Web page edit records:
--- START ---
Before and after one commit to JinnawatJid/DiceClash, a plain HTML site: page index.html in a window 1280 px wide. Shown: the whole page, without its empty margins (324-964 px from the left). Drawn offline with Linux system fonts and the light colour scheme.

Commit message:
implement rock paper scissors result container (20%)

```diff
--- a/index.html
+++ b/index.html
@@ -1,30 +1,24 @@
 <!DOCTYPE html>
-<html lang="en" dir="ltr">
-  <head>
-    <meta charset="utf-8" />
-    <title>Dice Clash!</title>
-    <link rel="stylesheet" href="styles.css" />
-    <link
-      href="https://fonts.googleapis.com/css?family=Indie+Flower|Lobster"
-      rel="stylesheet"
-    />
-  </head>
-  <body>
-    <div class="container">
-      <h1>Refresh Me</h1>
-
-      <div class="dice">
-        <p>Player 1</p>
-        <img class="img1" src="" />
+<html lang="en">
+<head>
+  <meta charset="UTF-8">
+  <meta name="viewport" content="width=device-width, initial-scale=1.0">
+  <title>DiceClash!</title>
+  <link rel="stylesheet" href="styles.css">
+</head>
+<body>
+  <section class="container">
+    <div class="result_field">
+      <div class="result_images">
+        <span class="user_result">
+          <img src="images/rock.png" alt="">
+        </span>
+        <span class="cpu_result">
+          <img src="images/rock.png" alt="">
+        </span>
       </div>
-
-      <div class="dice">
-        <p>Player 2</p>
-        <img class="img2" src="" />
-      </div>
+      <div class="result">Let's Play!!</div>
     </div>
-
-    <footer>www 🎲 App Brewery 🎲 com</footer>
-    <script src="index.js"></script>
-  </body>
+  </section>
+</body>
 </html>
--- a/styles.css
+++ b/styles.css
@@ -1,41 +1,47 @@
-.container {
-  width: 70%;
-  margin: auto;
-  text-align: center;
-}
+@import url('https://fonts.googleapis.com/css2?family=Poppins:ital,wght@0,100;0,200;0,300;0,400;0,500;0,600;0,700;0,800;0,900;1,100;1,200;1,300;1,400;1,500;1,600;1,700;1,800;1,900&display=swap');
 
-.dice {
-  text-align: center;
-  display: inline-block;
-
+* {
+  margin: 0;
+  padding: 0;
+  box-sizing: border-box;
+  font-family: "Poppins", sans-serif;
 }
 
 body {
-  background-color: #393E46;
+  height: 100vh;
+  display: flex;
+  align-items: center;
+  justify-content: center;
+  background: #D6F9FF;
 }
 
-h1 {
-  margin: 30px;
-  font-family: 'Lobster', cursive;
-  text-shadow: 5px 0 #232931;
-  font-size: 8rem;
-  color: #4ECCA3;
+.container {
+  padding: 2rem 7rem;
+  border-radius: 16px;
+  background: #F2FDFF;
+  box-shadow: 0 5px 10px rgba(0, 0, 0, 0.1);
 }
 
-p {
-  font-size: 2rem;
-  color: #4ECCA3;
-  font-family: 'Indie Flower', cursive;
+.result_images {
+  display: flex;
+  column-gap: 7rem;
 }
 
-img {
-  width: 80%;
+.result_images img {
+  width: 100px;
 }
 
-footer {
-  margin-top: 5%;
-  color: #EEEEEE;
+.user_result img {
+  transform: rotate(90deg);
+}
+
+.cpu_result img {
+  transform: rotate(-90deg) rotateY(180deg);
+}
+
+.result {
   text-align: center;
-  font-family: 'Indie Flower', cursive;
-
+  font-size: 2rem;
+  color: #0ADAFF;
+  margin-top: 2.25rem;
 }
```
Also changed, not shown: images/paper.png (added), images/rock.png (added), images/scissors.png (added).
--- END ---
--- START ---
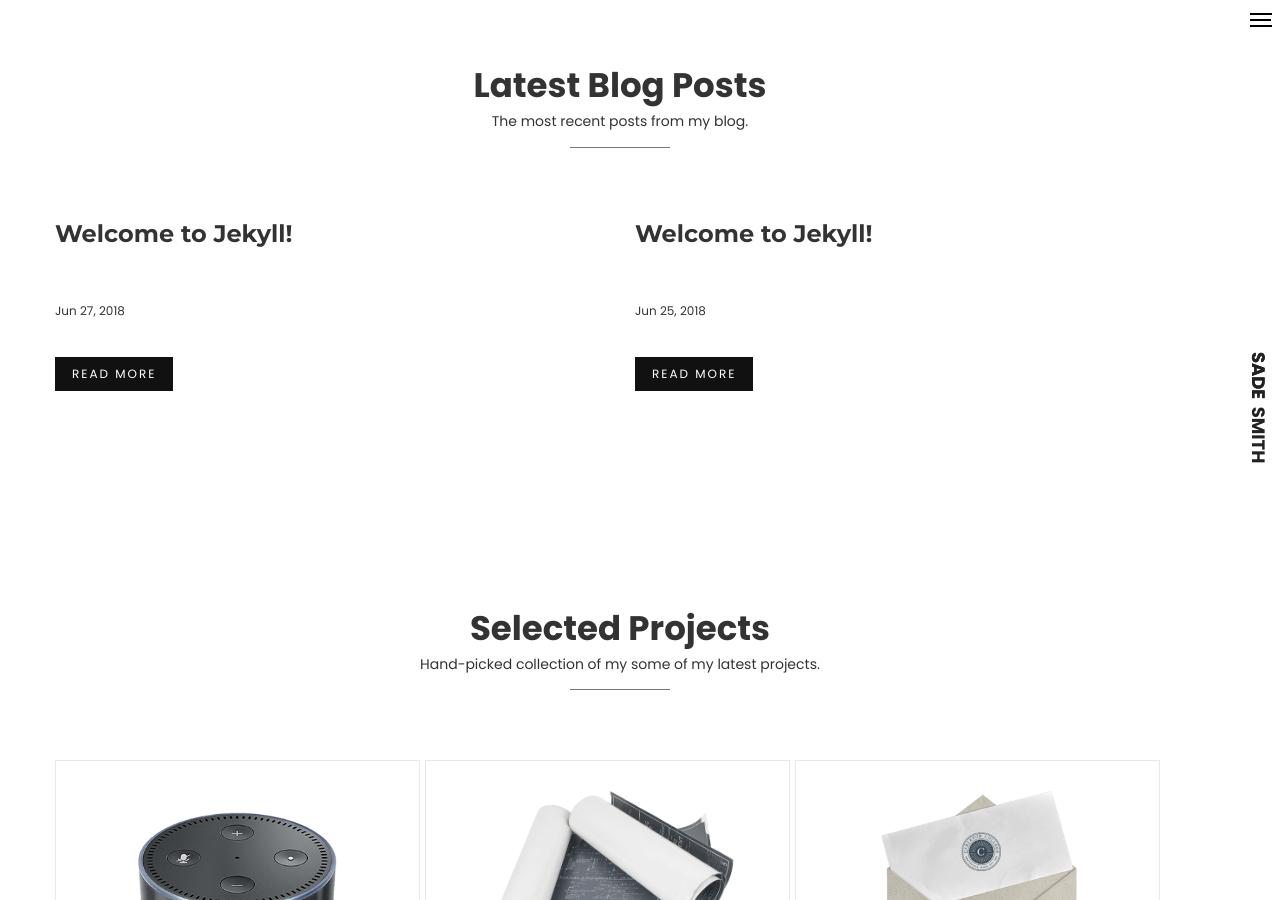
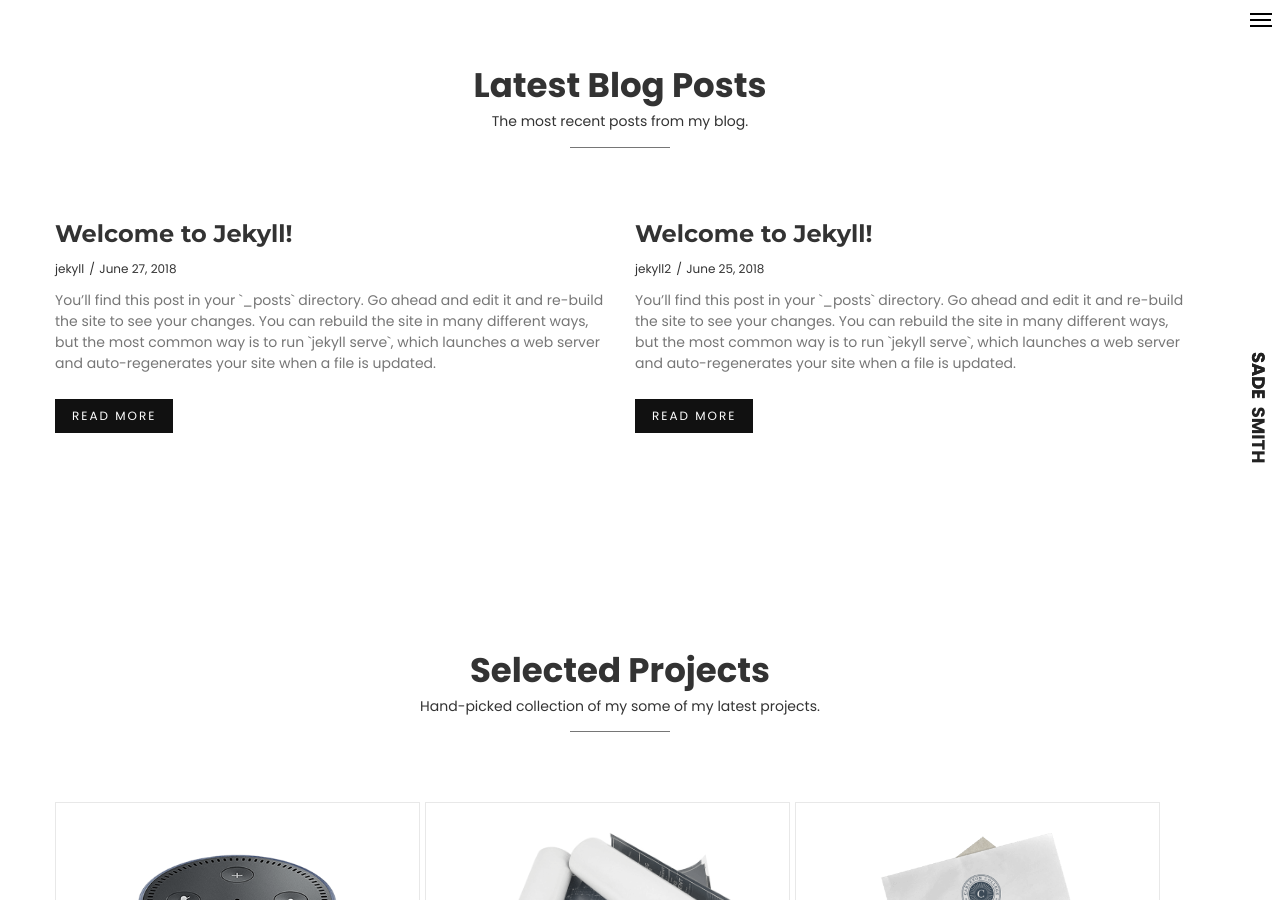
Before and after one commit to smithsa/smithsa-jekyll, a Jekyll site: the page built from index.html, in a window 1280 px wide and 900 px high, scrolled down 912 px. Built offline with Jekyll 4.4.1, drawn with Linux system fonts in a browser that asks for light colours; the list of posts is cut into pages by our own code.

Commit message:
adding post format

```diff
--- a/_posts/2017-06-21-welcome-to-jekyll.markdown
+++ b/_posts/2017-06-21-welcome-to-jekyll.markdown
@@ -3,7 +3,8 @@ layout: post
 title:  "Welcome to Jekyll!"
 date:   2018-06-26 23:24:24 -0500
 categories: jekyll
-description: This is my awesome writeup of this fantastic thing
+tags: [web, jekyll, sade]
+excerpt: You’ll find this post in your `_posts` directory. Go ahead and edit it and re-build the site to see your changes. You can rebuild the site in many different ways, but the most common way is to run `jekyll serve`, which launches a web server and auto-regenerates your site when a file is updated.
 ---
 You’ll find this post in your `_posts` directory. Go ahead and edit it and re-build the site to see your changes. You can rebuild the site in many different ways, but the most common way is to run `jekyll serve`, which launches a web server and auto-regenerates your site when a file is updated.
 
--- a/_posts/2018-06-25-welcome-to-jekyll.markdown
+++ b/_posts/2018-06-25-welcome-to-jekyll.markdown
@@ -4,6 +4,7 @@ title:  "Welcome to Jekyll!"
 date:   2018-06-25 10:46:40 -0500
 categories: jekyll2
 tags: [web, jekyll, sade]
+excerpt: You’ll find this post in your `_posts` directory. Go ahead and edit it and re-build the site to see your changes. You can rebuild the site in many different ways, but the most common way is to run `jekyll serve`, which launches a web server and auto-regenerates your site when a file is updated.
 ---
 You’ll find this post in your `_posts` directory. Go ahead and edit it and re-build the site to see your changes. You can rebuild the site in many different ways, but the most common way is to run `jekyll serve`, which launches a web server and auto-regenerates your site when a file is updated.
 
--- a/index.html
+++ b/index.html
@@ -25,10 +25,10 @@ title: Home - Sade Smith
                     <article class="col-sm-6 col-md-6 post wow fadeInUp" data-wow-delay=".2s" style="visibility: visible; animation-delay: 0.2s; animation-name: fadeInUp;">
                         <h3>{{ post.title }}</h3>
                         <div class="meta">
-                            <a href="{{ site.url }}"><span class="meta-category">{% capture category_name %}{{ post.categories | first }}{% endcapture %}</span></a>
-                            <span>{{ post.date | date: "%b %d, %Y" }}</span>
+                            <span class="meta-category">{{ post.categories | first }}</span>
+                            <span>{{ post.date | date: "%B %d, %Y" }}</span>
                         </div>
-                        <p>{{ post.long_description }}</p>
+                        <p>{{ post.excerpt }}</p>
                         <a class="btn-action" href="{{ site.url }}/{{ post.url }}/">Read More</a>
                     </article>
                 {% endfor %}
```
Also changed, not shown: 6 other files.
--- END ---
### Work order
All lines of the records above with the word "DiceClash" in them are to be copied.

### Finished exercise
Before and after one commit to JinnawatJid/DiceClash, a plain HTML site: page index.html in a window 1280 px wide. Shown: the whole page, without its empty margins (324-964 px from the left). Drawn offline with Linux system fonts and the light colour scheme.
+  <title>DiceClash!</title>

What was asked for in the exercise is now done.